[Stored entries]
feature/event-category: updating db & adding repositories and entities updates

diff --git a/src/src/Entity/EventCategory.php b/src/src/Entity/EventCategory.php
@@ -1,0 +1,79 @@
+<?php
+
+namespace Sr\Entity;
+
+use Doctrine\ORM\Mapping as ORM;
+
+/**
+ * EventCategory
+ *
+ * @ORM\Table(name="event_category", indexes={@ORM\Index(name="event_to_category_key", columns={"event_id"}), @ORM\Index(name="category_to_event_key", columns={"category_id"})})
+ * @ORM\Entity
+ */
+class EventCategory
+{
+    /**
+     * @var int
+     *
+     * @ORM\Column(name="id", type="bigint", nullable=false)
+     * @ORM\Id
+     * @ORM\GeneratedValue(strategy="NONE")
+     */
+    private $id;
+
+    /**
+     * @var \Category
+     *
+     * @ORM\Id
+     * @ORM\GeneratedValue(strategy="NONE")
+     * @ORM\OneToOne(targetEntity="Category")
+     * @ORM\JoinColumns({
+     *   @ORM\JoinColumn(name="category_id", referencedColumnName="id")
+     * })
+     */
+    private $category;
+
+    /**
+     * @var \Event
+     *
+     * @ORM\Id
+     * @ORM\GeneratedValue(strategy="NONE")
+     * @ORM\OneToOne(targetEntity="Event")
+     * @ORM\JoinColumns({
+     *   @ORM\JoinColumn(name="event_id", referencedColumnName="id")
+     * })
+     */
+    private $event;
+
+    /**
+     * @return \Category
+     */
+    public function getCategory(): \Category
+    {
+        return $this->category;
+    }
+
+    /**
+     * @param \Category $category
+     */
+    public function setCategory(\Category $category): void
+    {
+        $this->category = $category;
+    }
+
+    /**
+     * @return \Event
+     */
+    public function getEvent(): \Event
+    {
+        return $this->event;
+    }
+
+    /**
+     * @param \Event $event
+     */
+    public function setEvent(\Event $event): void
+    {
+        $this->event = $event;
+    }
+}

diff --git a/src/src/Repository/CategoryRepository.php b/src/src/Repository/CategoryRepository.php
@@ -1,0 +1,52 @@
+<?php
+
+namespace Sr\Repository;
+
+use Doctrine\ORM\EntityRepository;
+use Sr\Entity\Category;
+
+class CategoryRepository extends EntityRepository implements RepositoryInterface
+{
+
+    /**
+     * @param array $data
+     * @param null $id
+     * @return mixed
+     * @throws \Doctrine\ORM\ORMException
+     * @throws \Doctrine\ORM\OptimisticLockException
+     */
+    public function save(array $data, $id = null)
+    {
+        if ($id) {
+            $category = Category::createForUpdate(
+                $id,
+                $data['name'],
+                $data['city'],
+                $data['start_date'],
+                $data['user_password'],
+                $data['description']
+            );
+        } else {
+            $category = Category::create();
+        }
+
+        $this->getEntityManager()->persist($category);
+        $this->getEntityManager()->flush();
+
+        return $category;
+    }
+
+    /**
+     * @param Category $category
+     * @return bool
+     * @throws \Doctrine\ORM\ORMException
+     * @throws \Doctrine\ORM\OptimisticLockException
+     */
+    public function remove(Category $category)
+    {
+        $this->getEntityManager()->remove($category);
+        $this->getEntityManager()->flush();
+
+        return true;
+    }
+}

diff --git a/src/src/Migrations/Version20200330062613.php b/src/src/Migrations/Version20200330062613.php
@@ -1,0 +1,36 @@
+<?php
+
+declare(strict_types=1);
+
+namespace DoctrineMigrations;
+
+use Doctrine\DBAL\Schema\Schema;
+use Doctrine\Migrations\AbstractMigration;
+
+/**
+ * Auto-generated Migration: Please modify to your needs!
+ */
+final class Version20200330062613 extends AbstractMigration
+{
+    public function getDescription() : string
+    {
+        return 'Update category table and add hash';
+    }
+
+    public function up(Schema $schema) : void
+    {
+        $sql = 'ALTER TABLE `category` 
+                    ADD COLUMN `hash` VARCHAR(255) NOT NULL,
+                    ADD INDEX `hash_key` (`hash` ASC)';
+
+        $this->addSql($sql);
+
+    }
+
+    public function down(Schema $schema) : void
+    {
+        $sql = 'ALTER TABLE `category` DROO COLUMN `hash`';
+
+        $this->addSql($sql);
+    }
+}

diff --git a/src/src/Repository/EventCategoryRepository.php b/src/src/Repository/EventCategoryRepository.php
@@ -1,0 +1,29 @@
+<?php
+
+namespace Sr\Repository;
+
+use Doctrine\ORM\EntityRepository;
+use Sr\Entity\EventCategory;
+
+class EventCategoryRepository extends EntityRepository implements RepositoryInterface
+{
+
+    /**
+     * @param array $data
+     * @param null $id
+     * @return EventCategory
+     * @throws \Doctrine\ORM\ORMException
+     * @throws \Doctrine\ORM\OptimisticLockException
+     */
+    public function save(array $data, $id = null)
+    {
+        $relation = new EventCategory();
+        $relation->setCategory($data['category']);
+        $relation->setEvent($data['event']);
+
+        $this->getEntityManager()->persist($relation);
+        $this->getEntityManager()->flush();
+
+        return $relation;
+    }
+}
--
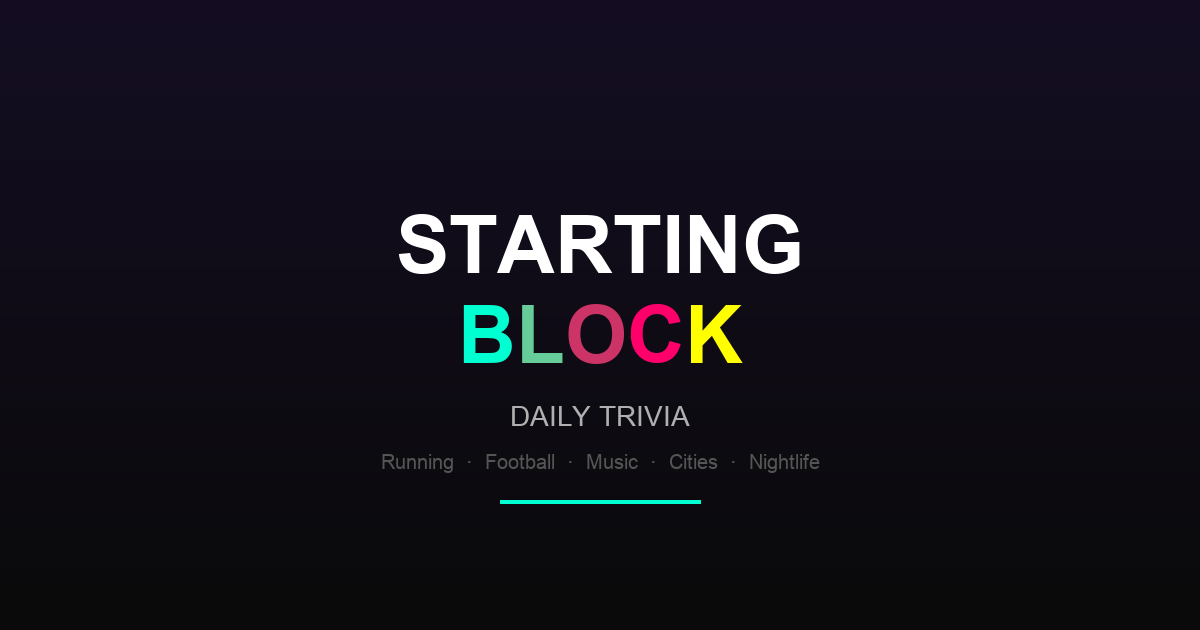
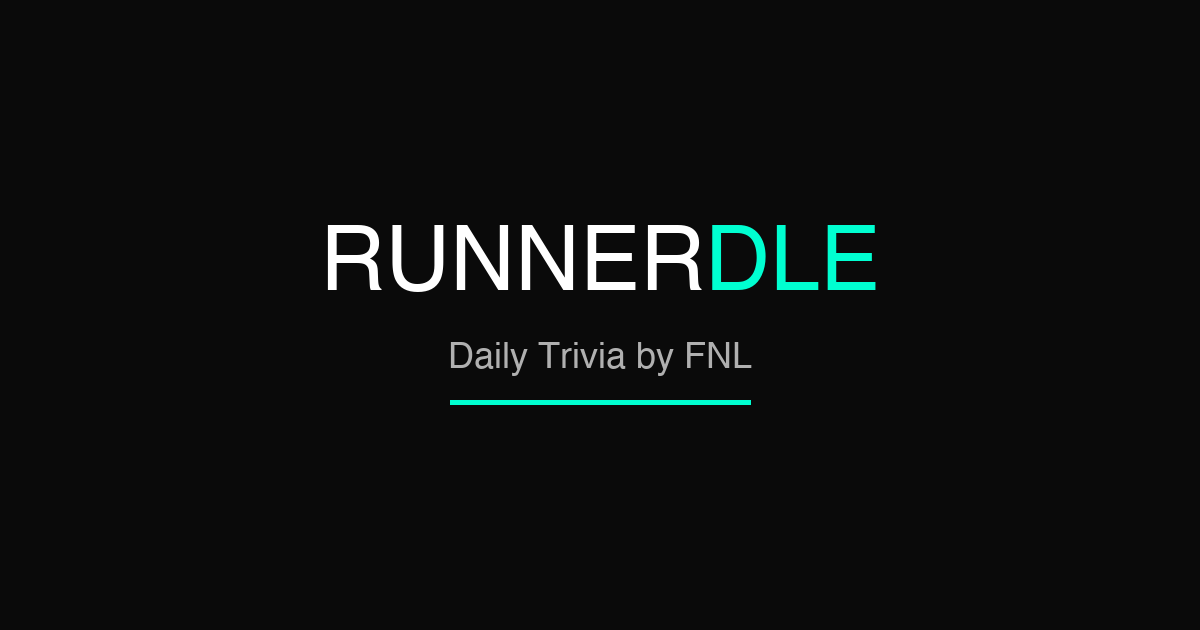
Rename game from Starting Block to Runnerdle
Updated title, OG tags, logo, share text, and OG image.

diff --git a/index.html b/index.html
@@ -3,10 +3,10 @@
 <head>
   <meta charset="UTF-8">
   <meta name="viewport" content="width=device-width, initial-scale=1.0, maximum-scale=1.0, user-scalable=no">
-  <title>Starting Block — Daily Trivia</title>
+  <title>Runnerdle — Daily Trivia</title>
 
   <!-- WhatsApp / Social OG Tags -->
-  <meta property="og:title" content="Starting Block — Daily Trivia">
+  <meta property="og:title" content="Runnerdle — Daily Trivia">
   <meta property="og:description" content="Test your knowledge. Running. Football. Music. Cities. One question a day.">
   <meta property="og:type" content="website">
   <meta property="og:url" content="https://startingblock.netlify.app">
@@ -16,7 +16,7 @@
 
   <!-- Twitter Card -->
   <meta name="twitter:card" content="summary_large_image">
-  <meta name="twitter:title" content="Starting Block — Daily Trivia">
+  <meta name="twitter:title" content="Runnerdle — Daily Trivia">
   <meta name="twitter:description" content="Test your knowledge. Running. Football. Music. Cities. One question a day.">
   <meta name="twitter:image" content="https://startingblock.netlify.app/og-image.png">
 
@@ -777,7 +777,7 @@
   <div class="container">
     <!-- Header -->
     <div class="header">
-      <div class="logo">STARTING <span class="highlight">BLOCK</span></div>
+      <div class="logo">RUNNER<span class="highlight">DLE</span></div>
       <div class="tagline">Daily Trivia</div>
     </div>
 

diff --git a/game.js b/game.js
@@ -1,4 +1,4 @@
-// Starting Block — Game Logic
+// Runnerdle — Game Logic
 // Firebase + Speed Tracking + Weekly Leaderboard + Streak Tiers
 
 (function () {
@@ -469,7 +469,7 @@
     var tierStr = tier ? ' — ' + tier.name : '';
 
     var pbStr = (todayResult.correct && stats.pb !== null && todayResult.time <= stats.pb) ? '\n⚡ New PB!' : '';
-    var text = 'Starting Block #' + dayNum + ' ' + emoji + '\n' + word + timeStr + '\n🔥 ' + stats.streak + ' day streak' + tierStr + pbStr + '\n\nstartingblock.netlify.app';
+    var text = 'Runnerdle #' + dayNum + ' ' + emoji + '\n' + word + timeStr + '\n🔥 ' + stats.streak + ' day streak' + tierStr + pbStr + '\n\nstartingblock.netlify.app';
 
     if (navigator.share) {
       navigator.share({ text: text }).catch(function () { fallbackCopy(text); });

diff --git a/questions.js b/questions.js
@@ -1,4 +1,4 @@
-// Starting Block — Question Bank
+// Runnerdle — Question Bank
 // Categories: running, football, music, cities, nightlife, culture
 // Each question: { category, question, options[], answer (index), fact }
---
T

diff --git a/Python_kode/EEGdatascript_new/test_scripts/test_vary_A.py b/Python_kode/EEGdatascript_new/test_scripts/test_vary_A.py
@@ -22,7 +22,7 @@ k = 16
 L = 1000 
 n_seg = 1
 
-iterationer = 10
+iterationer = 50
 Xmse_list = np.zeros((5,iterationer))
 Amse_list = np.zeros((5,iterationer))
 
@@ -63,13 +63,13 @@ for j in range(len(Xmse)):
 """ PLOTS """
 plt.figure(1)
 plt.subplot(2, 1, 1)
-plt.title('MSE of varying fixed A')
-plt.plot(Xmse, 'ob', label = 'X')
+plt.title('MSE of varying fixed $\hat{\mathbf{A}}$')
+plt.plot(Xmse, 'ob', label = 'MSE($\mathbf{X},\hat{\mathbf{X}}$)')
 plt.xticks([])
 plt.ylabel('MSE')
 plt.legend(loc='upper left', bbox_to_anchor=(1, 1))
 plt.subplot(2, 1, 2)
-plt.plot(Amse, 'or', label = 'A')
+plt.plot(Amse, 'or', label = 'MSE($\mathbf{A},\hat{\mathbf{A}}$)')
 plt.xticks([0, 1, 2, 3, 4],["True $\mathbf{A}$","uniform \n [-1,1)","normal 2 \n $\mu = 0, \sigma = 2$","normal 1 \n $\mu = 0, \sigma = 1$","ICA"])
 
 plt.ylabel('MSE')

EXERCISE DETAILS:
What lines of the data include the word "return"? Copy each of them.

RESULT FOR THIS TASK:
+     * @return \Category
+        return $this->category;
+     * @return \Event
+        return $this->event;
+     * @return mixed
+        return $category;
+     * @return bool
+        return true;
+        return 'Update category table and add hash';
+     * @return EventCategory
+        return $relation;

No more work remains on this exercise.